FRANK J. OTERI: This brings us into another area, the whole notion of peer-to-peer networks: Napster, file sharing, and intellectual property. What would you do if people were making copies of your music and you weren’t getting paid for it?
DAVID DEL TREDICI: Well, personally I wouldn’t mind. It’s fine. That means they’re interested [laughs] and like it. The money I make off music is sort of a side income. I don’t really think about that. If anyone wanted [my music] I think it would be great. I don’t care. I never dealt in this area of making a lot of money off my music. It’s never been a reality.
FRANK J. OTERI: These people are all fighting these contentious fights. The RIAA and certain pop groups…
DAVID DEL TREDICI: Isn’t it a more pop thing that a classical thing?
FRANK J. OTERI: It is, but certainly the publishers are very interested in this. The performing rights societies are very interested in this…
DAVID DEL TREDICI: Well, ASCAP is interested, I’m sure.
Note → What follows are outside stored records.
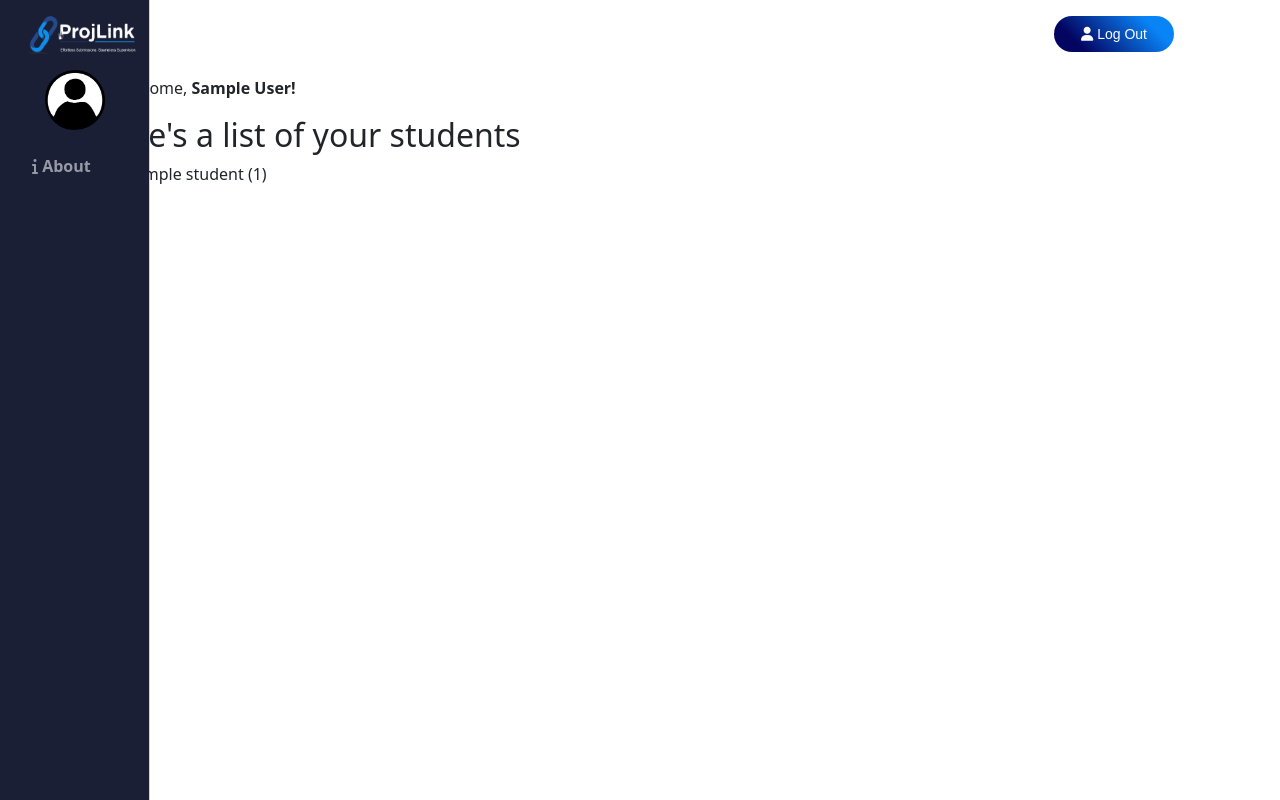
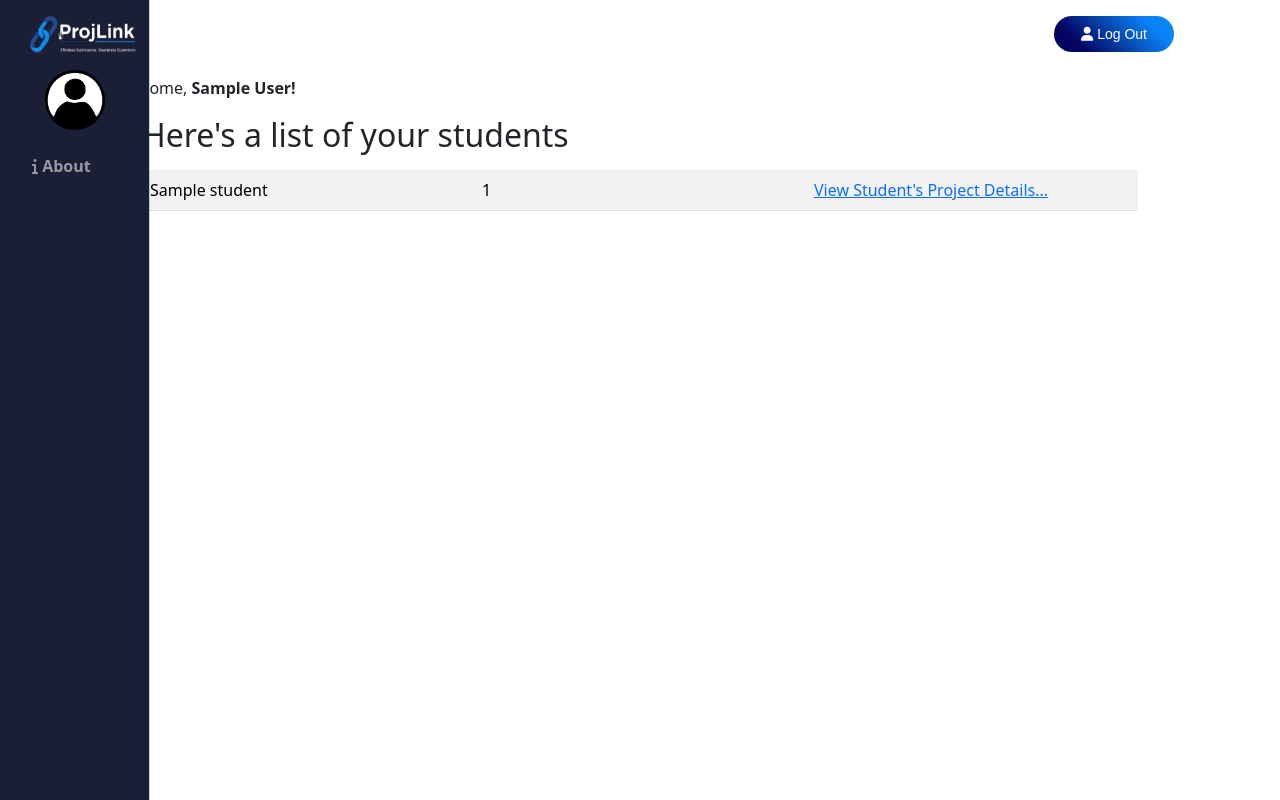
Before and after one commit to D-Eva-Code/Project_management_system, a Django app: template project_management_system/projectapp/templates/supervisor_dashboard.html in a window 1280 px wide. Run offline with Django 5.2, Linux system fonts and the light colour scheme; the template is opened without the code that fills it: most values are stand-ins (such as "Sample title", 1, 10 or a date in 2020); some libraries are stand-ins or nearby versions.

Commit message:
updated list of students to appear on table

```diff
--- a/project_management_system/projectapp/templates/project.html
+++ b/project_management_system/projectapp/templates/project.html
@@ -7,7 +7,7 @@
 
 
    <div class= "container px-5">
-       <table class="table table-striped">
+       <table class="table table-striped table-responsive">
         <thead class="thead-dark">
             <tr>
                 <th class="col-5">File</th>
--- a/project_management_system/projectapp/templates/supervisor_dashboard.html
+++ b/project_management_system/projectapp/templates/supervisor_dashboard.html
@@ -16,16 +16,26 @@
 
             </div>
 
-            <h2>Here's a list of your students</h2>
-            <ul>
-            {% for student in students %}
-            <li>
-                  {{ student.get_full_name }} ({{ student.matric_number }})
-            </li>
-            {% empty %}
-            <li>No students assigned yet.</li>
-            {% endfor %}
-            </ul>
+
+            <div class="container px-5">
+                  <h2>Here's a list of your students</h2>
+                  <table class="table table-striped table-responsive mt-3">
+                        {% for student in students %}
+                        <tbody>
+
+                              <tr>
+                              <td class="col-4">{{ student.get_full_name }}</td>
+                              <td class="col-4">{{ student.matric_number }}</td>
+                              <td class="col-4"><a href="#">View Student's Project Details...</a></td>
+                                    </tr>
+                              {% empty %}
+                              <h4>No students assigned yet.</h4>
+
+                              </tbody>
+                              {% endfor %}
+                        <div>
+                  </table>
+
    </div>
 {% endblock content %}
 </html>
```
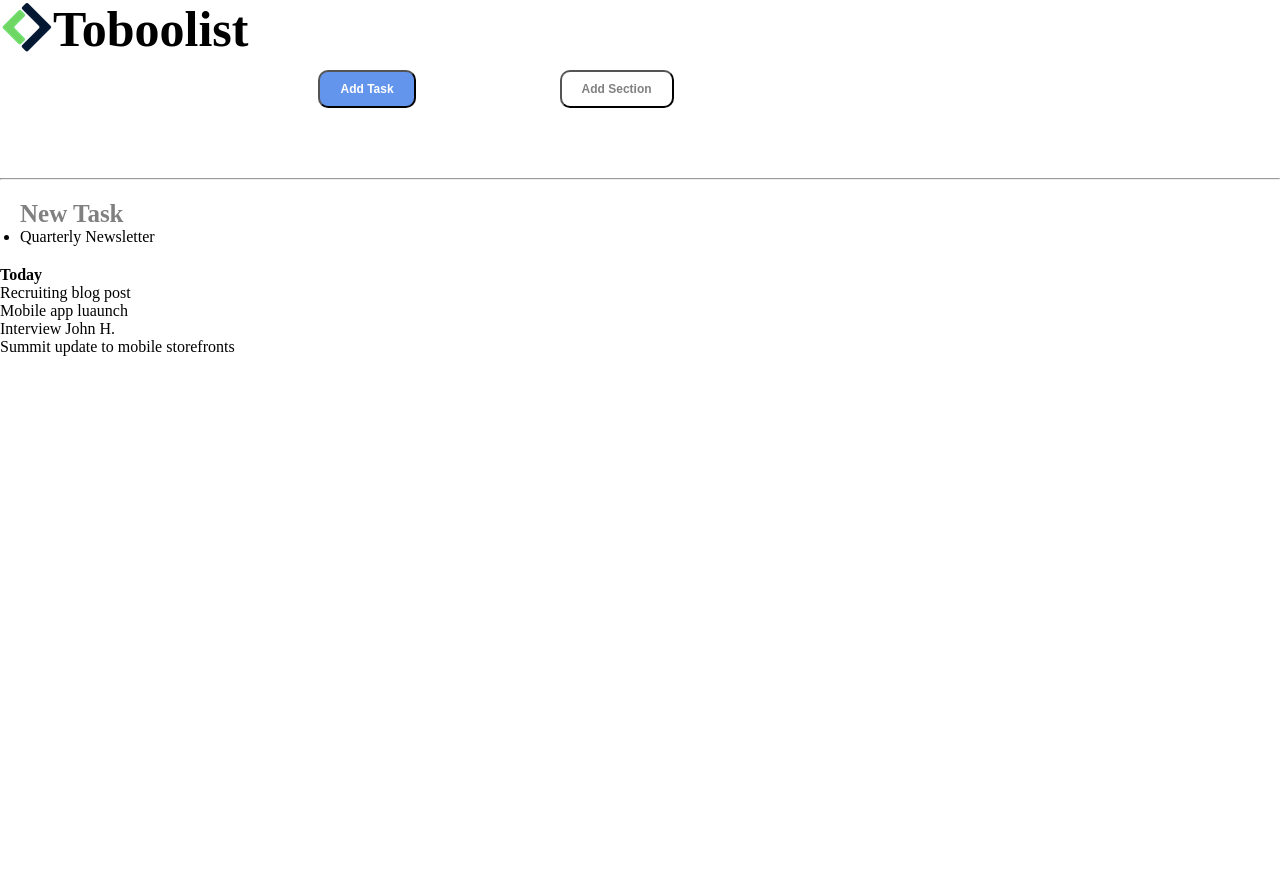
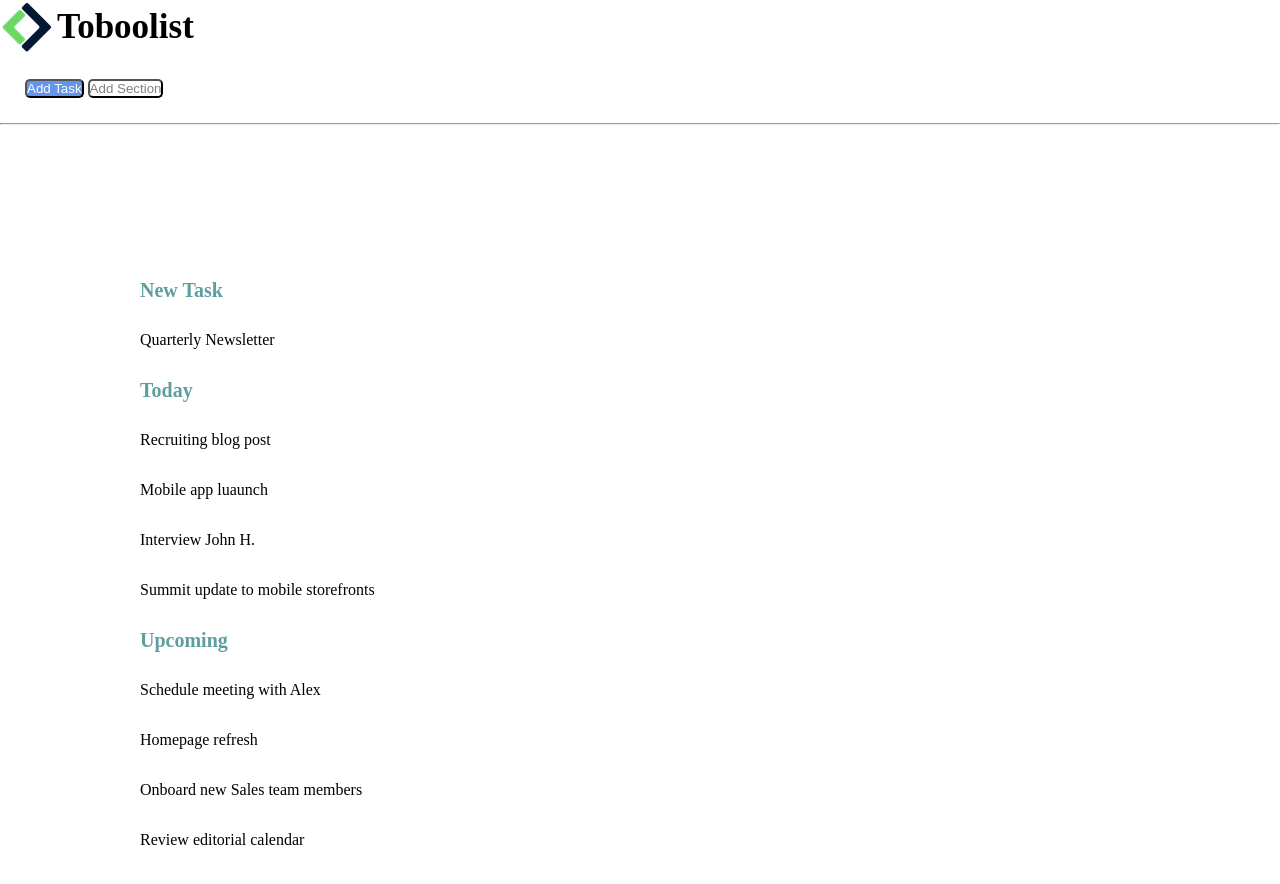
Before and after one commit to francescodev1990/html-css-toboolist, a plain HTML site: page index.html in a window 1280 px wide. Before the commit the page ends 800 px from the top, so only its background shows below. Drawn offline with Linux system fonts and the light colour scheme.

Commit message:
modifiche lista

```diff
--- a/css/style.css
+++ b/css/style.css
@@ -1,53 +1,59 @@
 *{
-    padding: 0;
-    margin: 0;
+    padding: 0%;
+    margin: 0%;
     box-sizing: border-box;
 }
 
-.logo{
+.contenitore{
+    padding: 15px;
+    margin: 125px;
+    box-sizing: border-box;
+    line-height: 50px;
 
 }
 
-.logo img{
-    float: left;
+.logo{
+    display: inline-block;
+    vertical-align: middle;
 }
-.logo h1{
-    float: left;
-    font-size: 50px;
+.intestazione{
+    font-size: 35px;
     text-align: left;
+    display: inline-block;
+    vertical-align: middle;
 }
+
 .bottone-1{
-    outline: none;
-    text-align: center;
-    text-decoration: none;
-    font: bold 12px arial, helvetica, sans-serif;
+    background-color: cornflowerblue;
     color: white;
-    padding: 10px 20px;
-    background: cornflowerblue;
-    border-radius: 10px 10px;
-    margin: 70px;
-
-
+    border-radius: 5px;
+    margin: 25px;
 }
 
 .bottone-2{
-    outline: none;
-    text-align: center;
-    text-decoration: none;
-    font: bold 12px arial, helvetica, sans-serif;
+    background-color: white;
     color: grey;
-    padding: 10px 20px;
-    background: white;
-    border-radius: 10px 10px;
-    margin: 70px;
+    border-radius: 5px;
+    margin: -25px;
 }
 
-.prima-lista{
-    font-size: 25px;
-    color: grey;
+.titolo-uno{
+    font-size: 20px;
+    color: cadetblue;
+}
+.titolo-due{
+    font-size: 20px;
+    color: cadetblue;
+}
+.titolo-tre{
+    font-size: 20px;
+    color: cadetblue;
 }
 
-.container{
-    text-align: left;
-    padding: 20px;
+ul{
+    list-style-type: none;
 }
+
+.done::before{
+    content: icon;
+}
--- a/index.html
+++ b/index.html
@@ -11,57 +11,46 @@
 
 <!-- Logo e Intestazione -->
 
-    <header class="logo">
-       <img src="./img/logo copia.png" alt="logo">
-       <h1>Toboolist</h1>
+    <header>
+        <img class="logo" src="./img/logo copia.png" alt="logo">
+        <h1 class="intestazione">Toboolist</h1></header>
     </header>
 
-<!-- Menu Pagina -->
+<!-- Bottoni/Menu -->
 
-    <nav>
+<div>
+
         <button class="bottone-1">Add Task</button>
         <button class="bottone-2">Add Section</button>
+
+</div>
+
     <hr>
-    </nav>
 
-    <main>
-        <section>
-            <div class="container">
-                <h4 class="prima-lista">New Task</h4>
+    <div class="contenitore">
+        <div><h4 class="titolo-uno">New Task</h4></div>
+
             <ul>
                   <li>Quarterly Newsletter</li>
             </ul>
-            </div>
 
-                <div>
-                    <h4>Today</h4>
+
+        <div class="titolo-due"><h4>Today</h4></div>
             <ul>
-                        <li>Recruiting blog post</li>
+                <li class="done">Recruiting blog post</li>
                 <li>Mobile app luaunch</li>
                 <li>Interview John H.</li>
                 <li>Summit update to mobile storefronts</li>
              </ul>
 
-
-
-
-                </div>
-
-
-
-
-
-
-        </section>
-
-
-
-
-
-
-
-    </main>
-
+        <div class="titolo-tre"><h4>Upcoming</h4></div>
+            <ul>
+                <li>Schedule meeting with Alex</li>
+                <li>Homepage refresh</li>
+                <li>Onboard new Sales team members</li>
+                <li>Review editorial calendar</li>
+            </ul>
+    <div/>
 
 
 
```
Lines whose indentation alone changed are shown as unchanged.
But the money ASCAP makes off classical music is tiny. When you look in any magazine there’s one tiny page about classical happenings. So it doesn’t affect me as a so-called serious composer. It simply doesn’t affect me. I’ve never been in the big money with my music. It’s just not a reality, so I don’t care.
FRANK J. OTERI: Theoretically, if people were trading… “I’ve got the complete Child Alice; do you want to hear my bootleg copy?”…
DAVID DEL TREDICI: Right. I’d love it!
FRANK J. OTERI: It would get the word out there, and maybe there’d be more performances. Then there’d eventually be an official recording of it, one would hope.
DAVID DEL TREDICI: Right. That’s my feeling.
FRANK J. OTERI: I admit I’ve got an unreleased cassette tape of Child Alice, and I’m happy I’ve gotten to hear it.
DAVID DEL TREDICI: You do? [laughs]
FRANK J. OTERI: [laughs] Yeah, for many years. I don’t even know how I got it at this point.
DAVID DEL TREDICI: I wonder where you got it? Well, this is an argument for younger people than I. This is not going to be my future.